Author: Emma

My Next Right Thing

If you feel something calling you to dance or write or paint or sing, please refuse to worry about whether you’re good enough.  -Glennon Doyle Melton – It’s 3:50 am. I used to think that there were enough female voices out there. I’ve spent years relishing the words of brilliant, beautiful, brave ladies who I looked up to and took strength from. I used to think that I didn’t have anything to add. Somewhere along the line, I started to think that I didn’t have opinions intelligent enough to take on the shrinking spaces between rocks and hard places that close in on us daily. I thought that enough of us were being heard; too many might make a mess. Today, I’m going to believe a different story. – Years ago, I listened to Elizabeth Gilbert, author of Eat, Pray, Love and one of those female voices I’ve heeded, tell the story of poet Ruth Stone’s creative process: “She told me that when she was growing up in rural Virginia, she would be out working in the fields, and she …

Taking Control of Your Internet Experience

A while ago, I came across an article titled “How Technology Disrupted the Truth” by Katharine Viner at The Guardian, which I found to be an important analysis of digital algorithms and their detrimental effects being felt around the world.

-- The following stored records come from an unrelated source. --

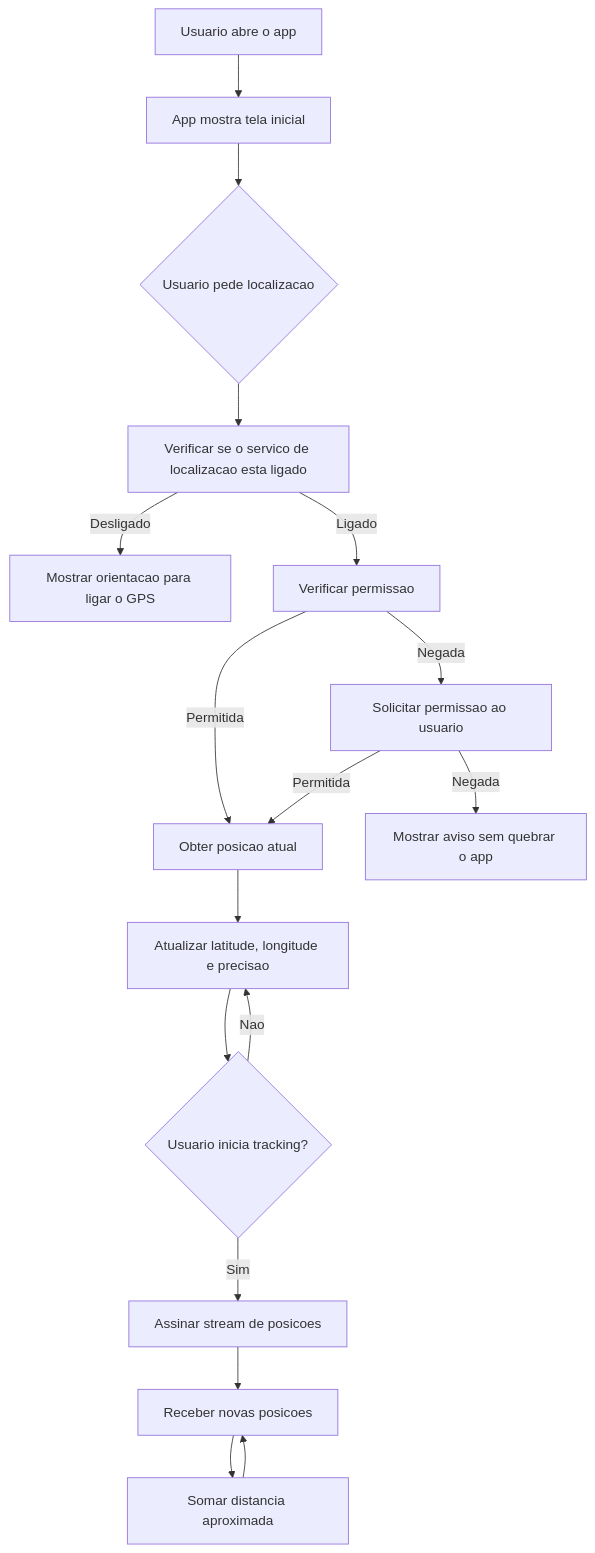
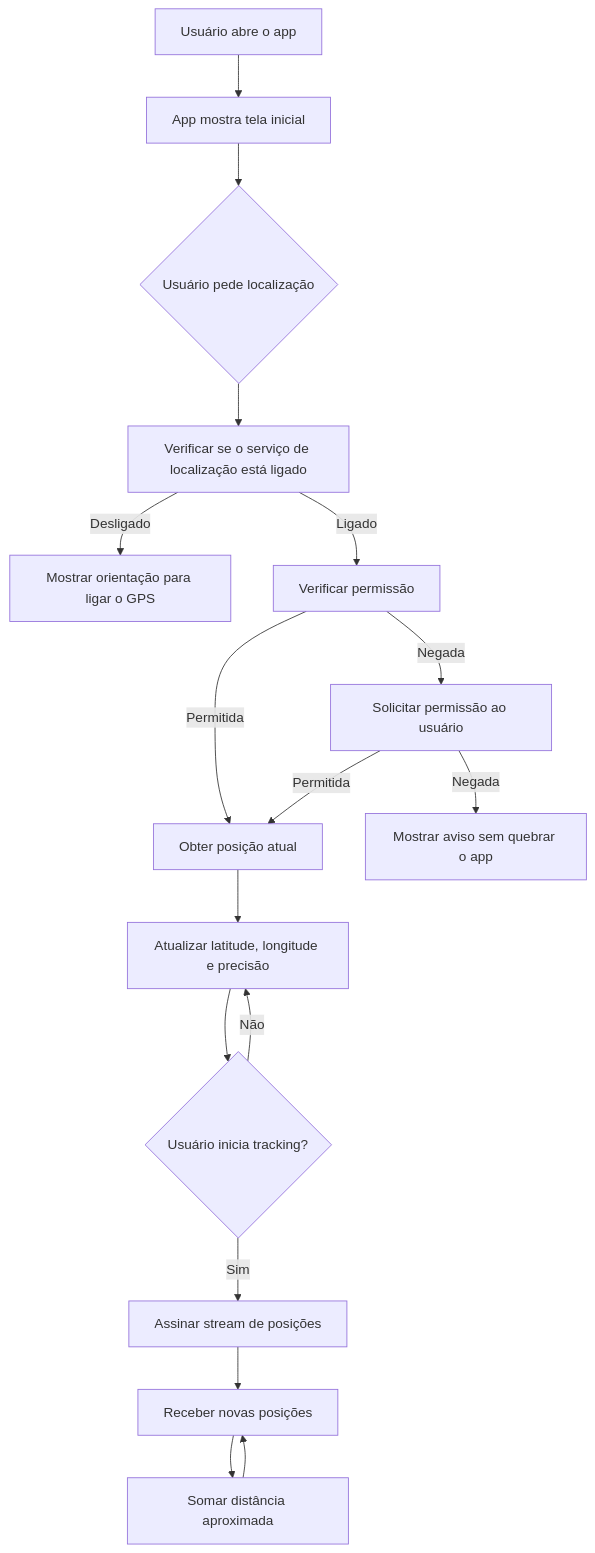
Before and after one commit to prof-gustavo-villalta/self: the first of 13 diagrams in courses/2026-1-DS-Prog-Aplicativos-Mobile-II-Novotec-Noturno/aulas/aula-12.md, drawn with Mermaid. The commit also changed other lines of this file and 6 other files, not shown here.

````diff
--- a/courses/2026-1-DS-Prog-Aplicativos-Mobile-II-Novotec-Noturno/aulas/aula-12.md
+++ b/courses/2026-1-DS-Prog-Aplicativos-Mobile-II-Novotec-Noturno/aulas/aula-12.md
@@ -64,19 +64,19 @@
 ```mermaid
 flowchart TD
-    A[Usuario abre o app] --> B[App mostra tela inicial]
-    B --> C{Usuario pede localizacao}
-    C --> D[Verificar se o servico de localizacao esta ligado]
-    D -->|Desligado| E[Mostrar orientacao para ligar o GPS]
-    D -->|Ligado| F[Verificar permissao]
-    F -->|Negada| G[Solicitar permissao ao usuario]
-    F -->|Permitida| H[Obter posicao atual]
+    A[Usuário abre o app] --> B[App mostra tela inicial]
+    B --> C{Usuário pede localização}
+    C --> D[Verificar se o serviço de localização está ligado]
+    D -->|Desligado| E[Mostrar orientação para ligar o GPS]
+    D -->|Ligado| F[Verificar permissão]
+    F -->|Negada| G[Solicitar permissão ao usuário]
+    F -->|Permitida| H[Obter posição atual]
     G -->|Permitida| H
     G -->|Negada| I[Mostrar aviso sem quebrar o app]
-    H --> J[Atualizar latitude, longitude e precisao]
-    J --> K{Usuario inicia tracking?}
-    K -->|Sim| L[Assinar stream de posicoes]
-    L --> M[Receber novas posicoes]
-    M --> N[Somar distancia aproximada]
+    H --> J[Atualizar latitude, longitude e precisão]
+    J --> K{Usuário inicia tracking?}
+    K -->|Sim| L[Assinar stream de posições]
+    L --> M[Receber novas posições]
+    M --> N[Somar distância aproximada]
     N --> M
-    K -->|Nao| J
+    K -->|Não| J
 ```
````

Only two years removed from my graduation with a degree in journalism, I can hardly stand to watch any TV news outlet. Print subscriptions bring clutter (and aren’t terribly eco-friendly), and it’s becoming easier and easier to access not only articles, but entire magazines and radio/podcasts online. While a wealth of digital sources may be available to us, it’s easy to be overwhelmed… and when you’re already mindlessly scrolling through Facebook and Twitter, it’s tempting to feel like you’ve read all the opinions you can possibly handle! The problem with this is that “the version of the world we encounter every day in our own personal stream has been invisibly curated to reinforce our pre-existing beliefs,” Viner says. “Publications curated by editors have in many cases been replaced by a stream of information chosen by friends, contacts and family, processed by …

Walking the Neighborhood

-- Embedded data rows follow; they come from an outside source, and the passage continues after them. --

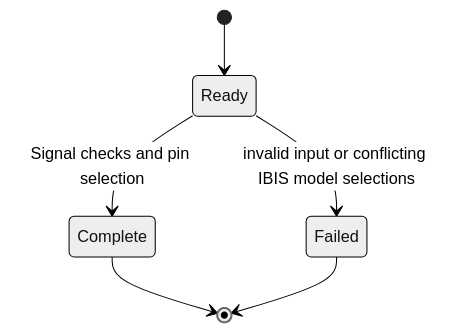
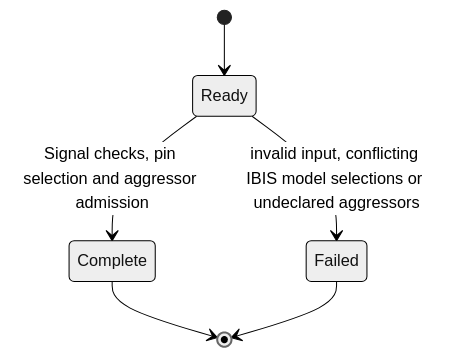
Before and after one commit to draarivpatel-ui/signal-integrity-pipeline: the second of 2 diagrams in README.md, drawn with Mermaid (neutral theme). The commit also changed other lines of this file and 2 other files, not shown here.

Commit message:
docs: explain declared aggressor states

````diff
--- a/README.md
+++ b/README.md
@@ -18,8 +31,8 @@
 ```mermaid
 stateDiagram-v2
   [*] --> Ready
-  Ready --> Complete: Signal checks and pin selection
-  Ready --> Failed: invalid input or conflicting IBIS model selections
+  Ready --> Complete: Signal checks, pin selection and aggressor admission
+  Ready --> Failed: invalid input, conflicting IBIS model selections or undeclared aggressors
   Complete --> [*]
   Failed --> [*]
 ```
````
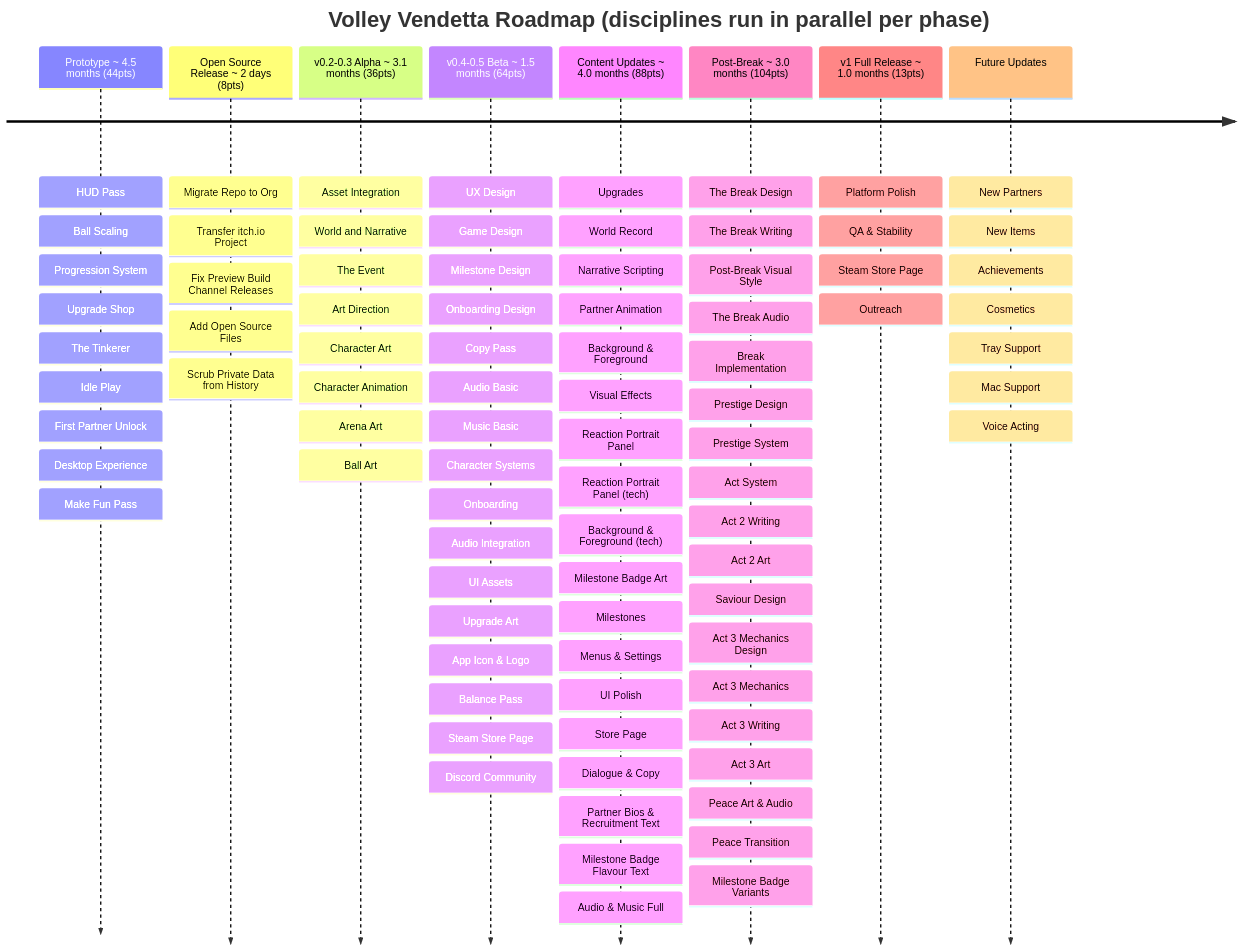
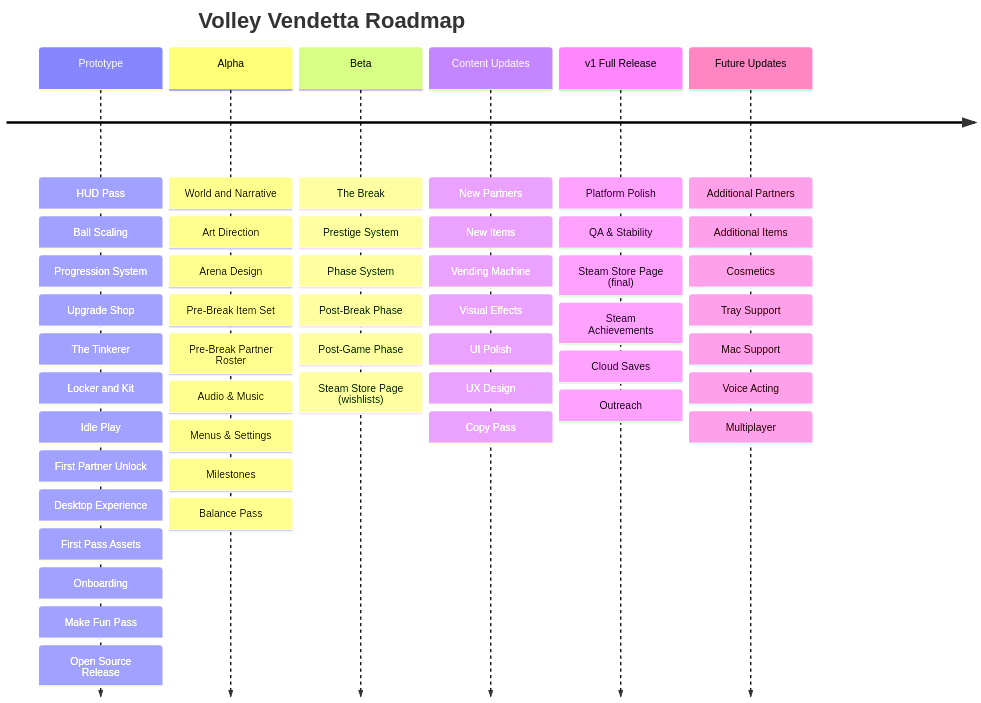
One commit to J-Melon/volley-vendetta changed the diagram in designs/roadmap.md. Above: the diagram before and after it, drawn with Mermaid. The commit also changed other lines of this file and 5 other files, not shown here.

Commit message:
docs: roadmap rework

````diff
--- a/designs/roadmap.md
+++ b/designs/roadmap.md
@@ -3,105 +3,64 @@
 ```mermaid
 timeline
-    title Volley Vendetta Roadmap (disciplines run in parallel per phase)
+    title Volley Vendetta Roadmap
 
-    Prototype ~ 4.5 months (44pts)
+    Prototype
         : HUD Pass
         : Ball Scaling
         : Progression System
         : Upgrade Shop
         : The Tinkerer
+        : Locker and Kit
         : Idle Play
         : First Partner Unlock
         : Desktop Experience
+        : First Pass Assets
+        : Onboarding
         : Make Fun Pass
+        : Open Source Release
 
-    Open Source Release ~ 2 days (8pts)
-        : Migrate Repo to Org
-        : Transfer itch.io Project
-        : Fix Preview Build Channel Releases
-        : Add Open Source Files
-        : Scrub Private Data from History
+    Alpha
+        : World and Narrative
+        : Art Direction
+        : Arena Design
+        : Pre-Break Item Set
+        : Pre-Break Partner Roster
+        : Audio & Music
+        : Menus & Settings
+        : Milestones
+        : Balance Pass
 
-    v0.2-0.3 Alpha ~ 3.1 months (36pts)
-        : Asset Integration
-        : World and Narrative
-        : The Event
-        : Art Direction
-        : Character Art
-        : Character Animation
-        : Arena Art
-        : Ball Art
+    Beta
+        : The Break
+        : Prestige System
+        : Phase System
+        : Post-Break Phase
+        : Post-Game Phase
+        : Steam Store Page (wishlists)
 
-    v0.4-0.5 Beta ~ 1.5 months (64pts)
+    Content Updates
+        : New Partners
+        : New Items
+        : Vending Machine
+        : Visual Effects
+        : UI Polish
         : UX Design
-        : Game Design
-        : Milestone Design
-        : Onboarding Design
         : Copy Pass
-        : Audio Basic
-        : Music Basic
-        : Character Systems
-        : Onboarding
-        : Audio Integration
-        : UI Assets
-        : Upgrade Art
-        : App Icon & Logo
-        : Balance Pass
-        : Steam Store Page
-        : Discord Community
 
-    Content Updates ~ 4.0 months (88pts)
-        : Upgrades
-        : World Record
-        : Narrative Scripting
-        : Partner Animation
-        : Background & Foreground
-        : Visual Effects
-        : Reaction Portrait Panel
-        : Reaction Portrait Panel (tech)
-        : Background & Foreground (tech)
-        : Milestone Badge Art
-        : Milestones
-        : Menus & Settings
-        : UI Polish
-        : Store Page
-        : Dialogue & Copy
-        : Partner Bios & Recruitment Text
-        : Milestone Badge Flavour Text
-        : Audio & Music Full
-
-    Post-Break ~ 3.0 months (104pts)
-        : The Break Design
-        : The Break Writing
-        : Post-Break Visual Style
-        : The Break Audio
-        : Break Implementation
-        : Prestige Design
-        : Prestige System
-        : Act System
-        : Act 2 Writing
-        : Act 2 Art
-        : Saviour Design
-        : Act 3 Mechanics Design
-        : Act 3 Mechanics
-        : Act 3 Writing
-        : Act 3 Art
-        : Peace Art & Audio
-        : Peace Transition
-        : Milestone Badge Variants
-
-    v1 Full Release ~ 1.0 months (13pts)
+    v1 Full Release
         : Platform Polish
         : QA & Stability
-        : Steam Store Page
+        : Steam Store Page (final)
+        : Steam Achievements
+        : Cloud Saves
         : Outreach
 
     Future Updates
-        : New Partners
-        : New Items
-        : Achievements
+        : Additional Partners
+        : Additional Items
         : Cosmetics
         : Tray Support
         : Mac Support
         : Voice Acting
+        : Multiplayer
 ```
````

I took Henry (our dog) for a walk this evening and came back with a bag full of mystery novels from our down-the-street neighbor, Gail. I’d seen Gail out on her front stoop a few times while I was driving home, but it’s difficult to meet someone from inside your car. She lost her dog recently (a Boxer) and was so excited to see Henry. She told me she sits outside often, always reading book after book, which is what lead her to rush back into her building to grab me a few she was finished with. She told me to pass them along when I was done; “Or!” she proclaimed, “You could take them to the library. They keep a room of used books for sale.” During the course of our conversation, I also met two of her neighbors. She left me—this woman I had just met—with a hug. Truthfully, parts of our downtown neighborhood here in York are not places many would feel comfortable walking alone at night. That said, I’ve been amazed at …